The training cycle is a useful tool for understanding all of the stages that need to be incorporated into an effective training program. The cycle can be broken down into three basic stages: planning, doing and evaluating, but as each stage can be further subdivided, it is not unusual to see cycles depicted with up to five stages. The Investors in People's Continuous Improvement Model shows a similar cycle with ten stages that could be used for developing a training program. However, the basic idea is the same.
The first stage in the cycle is the identification of training needs. Without sufficient consideration of what skills are needed in the workplace and which employees will benefit from undergoing a particular training course, time and money is likely to be wasted. A study by Oxford's Continuing Professional Development Centre found that 50% of training had still not been used in the workplace a year after it was delivered, and was not expected to be used in the future.
Failing to target the right needs can be a costly mistake. Sending employees on irrelevant courses also risks damaging their motivation, as they will begin to see training as unnecessary rather than as a good opportunity.
The second stage is training delivery. It can be divided into several smaller phases, including preparation and design, completion of training, and applying what has been learned in the workplace, or considered as a single stage in the training cycle.
Good planning at this stage can help to boost attendance and encourage trainees to use their new skills when they return. It can also help to alleviate the time and cost constraints identified by 48% and 60%, respectively, of the employers who told the Employer Skills Survey that they would like to be able to offer more training.

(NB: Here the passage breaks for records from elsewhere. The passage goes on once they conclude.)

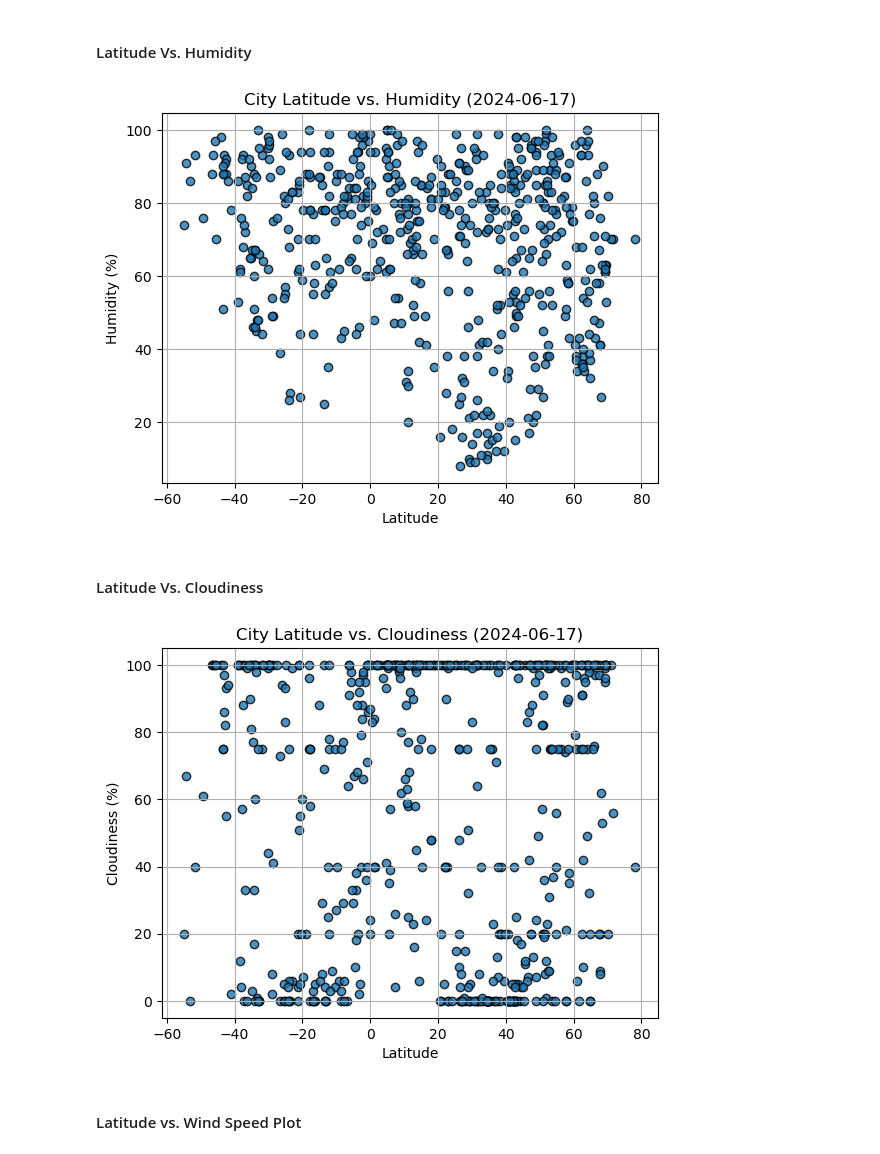
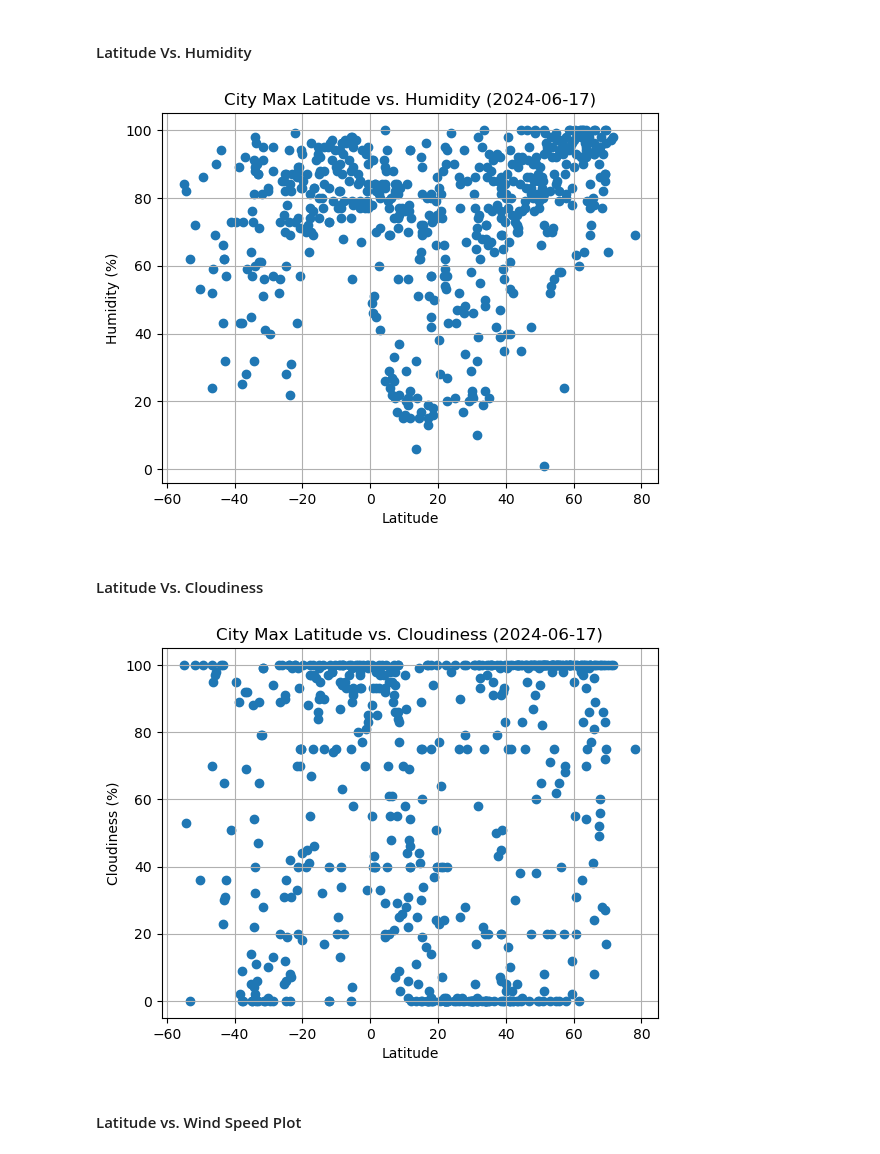
Before and after one commit to Kwessler93/python-api-challenge, a Jupyter notebook: WeatherPy/WeatherPy.ipynb, the cells around one changed output. Drawn from its saved outputs; the diff is of its cells as text; code cells hidden in the pictures.

```diff
--- a/WeatherPy/WeatherPy.ipynb
+++ b/WeatherPy/WeatherPy.ipynb
@@ -209,34 +212,40 @@ plt.show()
 #### Latitude Vs. Humidity
 # %%
 # Build the scatter plots for latitude vs. humidity
-# YOUR CODE HERE
+plt.scatter(city_data_df["Lat"],city_data_df["Humidity"], marker="o")
 
 # Incorporate the other graph properties
-# YOUR CODE HERE
+plt.title("City Max Latitude vs. Humidity (2024-06-17)")
+plt.ylabel("Humidity (%)")
+plt.xlabel("Latitude")
+plt.grid(True)
 
 # Save the figure
-plt.savefig("output_data/Fig2.png")
+plt.savefig("../output_data/Fig2.png")
 
 # Show plot
 plt.show()
 # %% [output]
-[figure, old version]
+[figure, new version]
 # %% [markdown]
 #### Latitude Vs. Cloudiness
 # %%
 # Build the scatter plots for latitude vs. cloudiness
-# YOUR CODE HERE
+plt.scatter(city_data_df["Lat"],city_data_df["Cloudiness"], marker="o")
 
 # Incorporate the other graph properties
-# YOUR CODE HERE
+plt.title("City Max Latitude vs. Cloudiness (2024-06-17)")
+plt.ylabel("Cloudiness (%)")
+plt.xlabel("Latitude")
+plt.grid(True)
 
 # Save the figure
-plt.savefig("output_data/Fig3.png")
+plt.savefig("../output_data/Fig3.png")
 
 # Show plot
 plt.show()
 # %% [output]
-[figure, old version]
+[figure, new version]
 # %% [markdown]
 #### Latitude vs. Wind Speed Plot
 # %%
```
Also changed, not shown: parts of 24 cells of this notebook, 6 other files.
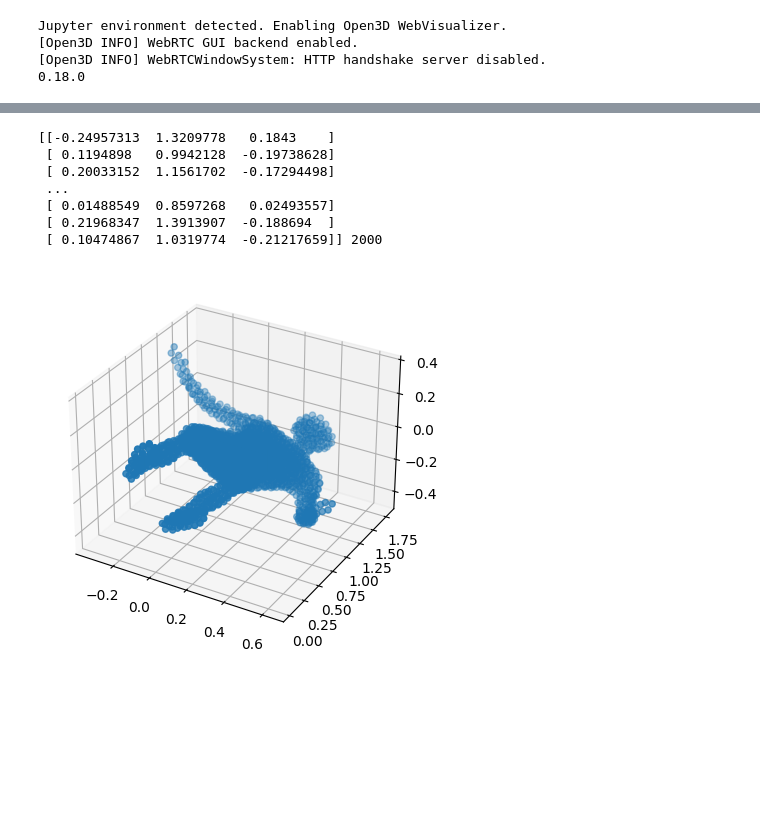
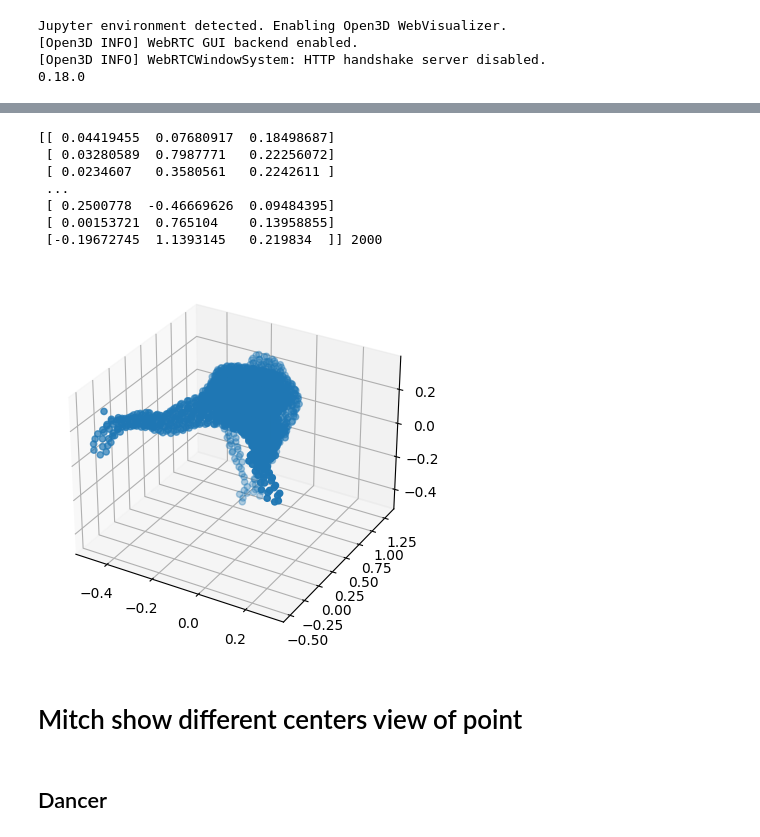
Before and after one commit to frozzzen3/TVMC, a Jupyter notebook: get_reference_centers.ipynb, the cells around one changed output, grey strips where cells are left out. Drawn from its saved outputs; the diff is of its cells as text; code cells hidden in the pictures; blank space fills up the shorter version.

```diff
--- a/get_reference_centers.ipynb
+++ b/get_reference_centers.ipynb
@@ -31,22 +31,23 @@ def draw_centers(centers, radius, color):
 
     o3d.visualization.draw_geometries([all_spheres])
 # %%
-dataset = 'Mitch'
+dataset = 'Dancer'
 num_frames = 15
-num_points = 2000
+num_points = 3000-5
 # %%
 #file_prefix = f"D:/arap-volume-tracking-main/arap-volume-tracking-main/data/basketball-output-max/basketball_{num_points}/test_mesh_0res_{num_points}_"
 #file_prefix = f"D:/arap-volume-tracking-main/arap-volume-tracking-main/data/collision-output-max/collision_{num_points}/mesh_0res_{num_points}_"
-#file_prefix = f"G:\VS2022Projects/arap-volume-tracking-main\data\Levi-output-max-4000/Frame_00res_{num_points}_"
+file_prefix = fr"G:\VS2022Projects/arap-volume-tracking-main\data\{dataset}-output-max-4000/impr/dancer_fr0impr_{num_points}_"
 #file_prefix = fr"G:\VS2022Projects/arap-volume-tracking-main\data\{dataset}-output-max-2000/basketball_player_fr0res_{num_points}_"
 #file_prefix = fr'G:\VS2022Projects/arap-volume-tracking-main\data\{dataset}-output-max-2000/impr/basketball_player_fr0impr_{num_points}_'
-file_prefix = fr'G:\VS2022Projects/arap-volume-tracking-main\data\{dataset}-output-max-2000/mitch_fr0res_{num_points}_'
+#file_prefix = fr'G:\VS2022Projects/arap-volume-tracking-main\data\{dataset}-output-max-3000/mitch_fr0res_{num_points}_'
+#file_prefix = fr'G:\VS2022Projects/arap-volume-tracking-main\data\{dataset}-output-max-2000/thomas_fr0res_{num_points}_'
 
 file_extension = ".xyz"
 
 max_distance_matrix = np.zeros((num_points, num_points))
 offset = 0
-for index in range(1, 16):
+for index in range(5, 21):
     print(index)
     all_points = []
     filename = f"{file_prefix}{index:03d}{file_extension}"
@@ -64,13 +65,13 @@ for index in range(1, 16):
 
                 max_distance_matrix[j, i] = max_distance_matrix[i, j]
 
-    if (index == offset + 5 or index == offset + 10):
-        np.savetxt(f"G:\VS2022Projects/arap-volume-tracking-main\data\Mitch-output-max-2000/Mitch_distance_matrix_{index-offset}_{num_points}.txt", max_distance_matrix)
+    if (index == offset + 14 or index == offset + 9):
+        np.savetxt(fr"G:\VS2022Projects/arap-volume-tracking-main\data\{dataset}-output-max-3000/{dataset}_distance_matrix_{index-offset-4}_{num_points}.txt", max_distance_matrix)
 print(all_points.__len__())
 
 
 
-np.savetxt(f"G:\VS2022Projects/arap-volume-tracking-main\data\Mitch-output-max-2000/Mitch_distance_matrix_15_{num_points}.txt", max_distance_matrix)
+np.savetxt(fr"G:\VS2022Projects/arap-volume-tracking-main\data\{dataset}-output-max-3000/{dataset}_distance_matrix_15_{num_points}.txt", max_distance_matrix)
 #np.savetxt(f"D:/arap-volume-tracking-main/arap-volume-tracking-main/data/basketball-output-max/basketball_{num_points}/basketball_distance_matrix_{num_frames}_{num_points}_1519.txt", max_distance_matrix)
 #np.savetxt(f"D:/arap-volume-tracking-main/arap-volume-tracking-main/data/collision-output-max/collision_{num_points}/collision_distance_matrix_{num_frames}_{num_points}_2630.txt", max_distance_matrix)
 #np.savetxt(f"D:/arap-volume-tracking-main/arap-volume-tracking-main/data/dancer-output-max/dancer_{num_points}/dancer_distance_matrix_{num_frames}_{num_points}_0610.txt", max_distance_matrix)
@@ -129,27 +131,27 @@ plt.show()
 # %%
 #center_filename_Levi = f'G:\VS2022Projects/arap-volume-tracking-main\data\Levi-output-max-4000/Frame_00res_{num_points}_{i:03d}.xyz'
 #center_filename_Dancer = f'G:\VS2022Projects/arap-volume-tracking-main\data\Dancer-output-max-2000/dancer_fr0res_{num_points}_{i:03d}.xyz'
 #center_filename_basketball = fr'G:\VS2022Projects/arap-volume-tracking-main\data\{dataset}-output-max-2000/basketball_player_fr0res_{num_points}_{i:03d}.xyz'
 #center_filename_mitch = fr'G:\VS2022Projects/arap-volume-tracking-main\data\{dataset}-output-max-2000/mitch_fr0res_{num_points}_{i:03d}.xyz'
 center_datas = []
-for i in range(1, 16):
-    #center_filename = fr'G:\VS2022Projects/arap-volume-tracking-main\data\{dataset}-output-max-2000/impr/basketball_player_fr0impr_{num_points}_{i:03d}.xyz'
-    center_filename = fr'G:\VS2022Projects/arap-volume-tracking-main\data\{dataset}-output-max-2000/mitch_fr0res_{num_points}_{i:03d}.xyz'
+for i in range(5, 21):
+    #center_filename = fr'G:\VS2022Projects/arap-volume-tracking-main\data\{dataset}-output-max-4000/impr/dancer_fr0impr_{num_points}_{i:03d}.xyz'
+    center_filename = f'G:\VS2022Projects/arap-volume-tracking-main\data\Dancer-output-max-2000/dancer_fr0res_{num_points}_{i:03d}.xyz'
     center_data = np.loadtxt(center_filename)
     center_datas.append(center_data)
 
 center = center_datas[0]
 print(center, center.__len__())
 fig = plt.figure()
 ax = fig.add_subplot(111, projection='3d')
 ax.scatter(center[:, 0], center[:, 1], center[:, 2])
 plt.show()
 # %% [output]
-[[-0.24957313  1.3209778   0.1843    ]
- [ 0.1194898   0.9942128  -0.19738628]
- [ 0.20033152  1.1561702  -0.17294498]
+[[ 0.04419455  0.07680917  0.18498687]
+ [ 0.03280589  0.7987771   0.22256072]
+ [ 0.0234607   0.3580561   0.2242611 ]
  ...
- [ 0.01488549  0.8597268   0.02493557]
- [ 0.21968347  1.3913907  -0.188694  ]
- [ 0.10474867  1.0319774  -0.21217659]] 2000
+ [ 0.2500778  -0.46669626  0.09484395]
+ [ 0.00153721  0.765104    0.13958855]
+ [-0.19672745  1.1393145   0.219834  ]] 2000
-[figure, old version]
+[figure, new version]
@@ -157,0 +165,2 @@ draw_centers(center_datas[14], radius=0.01, color=[0.5, 0.5, 0.5])
+# %% [markdown]
+# Mitch show different centers view of point
@@ -157,0 +187,2 @@ draw_centers(center_datas[14], radius=0.01, color=[0.5, 0.5, 0.5])
+# %% [markdown]
+## Dancer
```
Also changed, not shown: parts of 21 cells of this notebook, 7 other files.
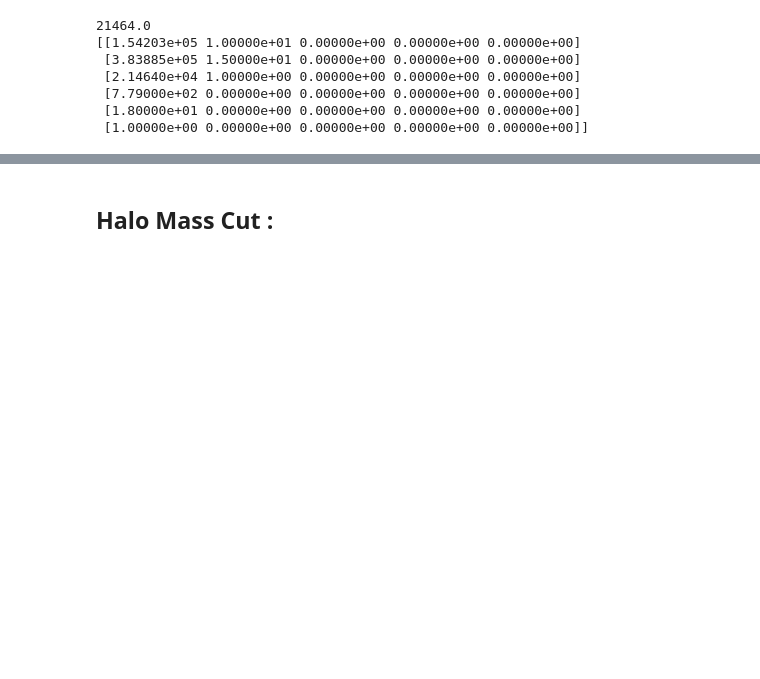
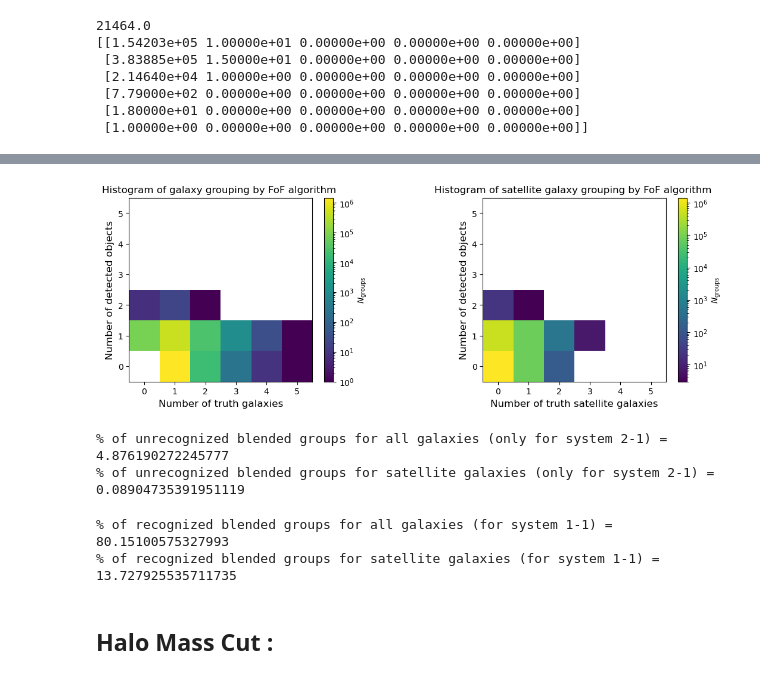
Before and after one commit to GabrielFrugier/stage_LSST, a Jupyter notebook: nt_nobs_system.ipynb, the cells around one changed output, grey strips where cells are left out. Saved outputs shown, nothing was run; the diff lists cells and outputs as text; code cells hidden in the pictures; blank space fills up the shorter version.

```diff
--- a/nt_nobs_system.ipynb
+++ b/nt_nobs_system.ipynb
@@ -350,3 +346,47 @@ Galaxies satellites sont généralement des galaxies isolées. Pas très précis
+# %%
+#average number of galaxies by groups : plt.hist2d(n_truth, n_object, bins=np.arange(max(np.max(n_object), np.max(n_truth))+2)-0.5, norm=mpl.colors.LogNorm());
+
+plt.figure(figsize=(11,4))
+plt.subplots_adjust(left=0.1, right=1, wspace=0.5)
+
+plt1=plt.subplot(121)
+hist2d1=plt.hist2d(n_truth, n_object, bins=np.arange(max(np.max(n_object), np.max(n_truth))+2)-0.5, norm=mpl.colors.LogNorm())
+plt.xlabel('Number of truth galaxies', fontsize=12)
+plt.ylabel('Number of detected objects', fontsize=12)
+plt.colorbar(label=r'$N_{\rm groups}$')
+plt.gca().set_aspect('equal')
+plt.title('Histogram of galaxy grouping by FoF algorithm ')
+
+plt2=plt.subplot(122)
+hist2d2sat=plt.hist2d(n_truth_sat, n_object,
+                    bins=np.arange(max(np.max(n_object),
+                    np.max(n_truth_central))+2)-0.5,
+                    norm=mpl.colors.LogNorm())
+plt.xlabel('Number of truth satellite galaxies', fontsize=12)
+plt.ylabel('Number of detected objects', fontsize=12)
+plt.colorbar(label=r'$N_{\rm groups}$')
+plt.gca().set_aspect('equal')
+plt.title('Histogram of satellite galaxy grouping by FoF algorithm ')
+
+plt.show()
+
+#attention histo en échelles log
+# %% [output]
+[figure, added]
+# %%
+print("% of unrecognized blended groups for all galaxies (only for system 2-1) =", (hist2d1[0][2,1]/np.sum(hist2d1[0][:,1:]))*100)
+
+print("% of unrecognized blended groups for satellite galaxies (only for system 2-1) =", (hist2d2sat[0][2,1]/np.sum(hist2d2central[0][:,1:]))*100 )
+# %% [output]
+% of unrecognized blended groups for all galaxies (only for system 2-1) = 4.876190272245777
+% of unrecognized blended groups for satellite galaxies (only for system 2-1) = 0.08904735391951119
+# %%
+print("% of recognized blended groups for all galaxies (for system 1-1) =", (hist2d1[0][1,1]/np.sum(hist2d1[0][:,1:]))*100)
+
+print("% of recognized blended groups for satellite galaxies (for system 1-1) =", (hist2d2sat[0][1,1]/np.sum(hist2d2sat[0][:,1:]))*100 )
+# %% [output]
+% of recognized blended groups for all galaxies (for system 1-1) = 80.15100575327993
+% of recognized blended groups for satellite galaxies (for system 1-1) = 13.727925535711735
 # %% [markdown]
 ## Halo Mass Cut :
 # %%
```
Also changed, not shown: parts of 42 cells of this notebook.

The third stage of the cycle is evaluation. Assessing how successful the training has been will be important for planning the future of the training program. It will show which courses and teaching techniques have been most effective at meeting the needs that were identified at the beginning of the cycle.Evaluation can also enable employees to have a say on the relevance and usefulness of the training they have undergone, which can keep them invested in the ongoing training program. The best training options can be offered again to new employees, while those that were unsuccessful or unpopular can be replaced with more suitable choices.
One of the most important features of the cycle is its circular nature. Once the evaluation stage has been completed, the cycle begins again, with a new identification of needs. The model emphasises the importance of seeing training as an ongoing process rather than a one-off fix. Businesses need to keep looking for new needs that can be addressed by training, updating their training programs, and checking that they are working effectively.